The steel strongbox is worn on a hand-stitched brown alligator strap with rectangular scales. Its prong buckle in 18K white gold is decorated with a black-lacquered engraving.
A functionally elegant dial
The matt silvery sheen of the dial of the Ref. 5950A matches the deep gloss of the polished steel case. The crisp railway track minute scale emphasizes the masculine, technical look of the split-seconds chronograph. The four dial corners between the circular minute scale and the cushion-shaped bezel are decorated with with fine black-lacquered engravings that add a touch of graceful elegance. Short- time and lap-time measurements are performed with black oxidized, counterbalanced chronograph and rattrapante hands.

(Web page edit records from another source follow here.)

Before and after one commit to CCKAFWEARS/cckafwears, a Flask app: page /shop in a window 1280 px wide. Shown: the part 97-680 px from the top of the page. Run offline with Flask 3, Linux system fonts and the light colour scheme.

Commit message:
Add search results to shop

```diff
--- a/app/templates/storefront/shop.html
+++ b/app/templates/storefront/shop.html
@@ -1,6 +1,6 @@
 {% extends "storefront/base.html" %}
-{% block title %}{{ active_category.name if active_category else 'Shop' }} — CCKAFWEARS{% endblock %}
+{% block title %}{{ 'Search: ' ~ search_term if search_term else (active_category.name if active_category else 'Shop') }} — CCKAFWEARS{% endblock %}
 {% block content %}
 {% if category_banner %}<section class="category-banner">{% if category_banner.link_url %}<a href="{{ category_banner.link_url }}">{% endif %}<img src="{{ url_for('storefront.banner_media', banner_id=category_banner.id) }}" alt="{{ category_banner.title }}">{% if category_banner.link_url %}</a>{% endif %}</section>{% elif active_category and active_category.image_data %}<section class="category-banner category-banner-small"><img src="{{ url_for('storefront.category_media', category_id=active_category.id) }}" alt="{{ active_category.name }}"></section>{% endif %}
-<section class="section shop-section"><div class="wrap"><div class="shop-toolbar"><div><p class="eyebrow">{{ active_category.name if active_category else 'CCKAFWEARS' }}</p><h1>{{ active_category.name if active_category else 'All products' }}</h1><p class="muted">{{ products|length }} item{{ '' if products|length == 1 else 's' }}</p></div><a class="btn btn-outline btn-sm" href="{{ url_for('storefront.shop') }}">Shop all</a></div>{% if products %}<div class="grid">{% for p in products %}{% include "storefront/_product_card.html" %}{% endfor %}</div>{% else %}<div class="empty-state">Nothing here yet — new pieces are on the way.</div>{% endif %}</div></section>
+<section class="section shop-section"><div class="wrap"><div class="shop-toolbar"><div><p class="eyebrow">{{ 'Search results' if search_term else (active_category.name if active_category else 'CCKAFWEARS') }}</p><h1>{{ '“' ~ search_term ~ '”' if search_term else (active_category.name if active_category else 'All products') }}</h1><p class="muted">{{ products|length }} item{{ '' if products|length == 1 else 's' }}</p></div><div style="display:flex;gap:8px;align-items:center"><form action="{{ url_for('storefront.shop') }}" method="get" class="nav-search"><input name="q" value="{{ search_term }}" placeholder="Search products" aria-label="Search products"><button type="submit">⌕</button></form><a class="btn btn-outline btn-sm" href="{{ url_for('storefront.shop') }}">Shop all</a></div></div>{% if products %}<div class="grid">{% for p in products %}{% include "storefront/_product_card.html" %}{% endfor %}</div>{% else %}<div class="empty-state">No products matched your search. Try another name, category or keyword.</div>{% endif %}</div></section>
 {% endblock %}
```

The time of day is indicated with two elegant, blackened leaf-shaped hands in 18K white gold that point at applied Breguet numerals, also in blackened 18K white gold. The watch has two subdials with intricate circular guilloché patterns: the running seconds are displayed at 9 o'clock, and the continuously running 60-minute counter is positioned at 3 o'clock. Both leaf-shaped subdial hands are made of black oxidized 18K white gold to match the overall personality of the watch.
Patek Philippe’s Ref. 5950A split-seconds monopusher chronograph is a further manifestation of the manufacture’s independence. It has taken the liberty to present a stopwatch that in a fascinating way violates the conventions of haute horlogerie and creates its own market segment. The Ref. 5950A features a stunningly thin rattrapante movement produced one at a time by the most gifted watchmakers and cased up in stainless steel. But both the caliber and the case are finished to such a degree of perfection that they are symbiotic – as befits a creation signed by Patek Philippe.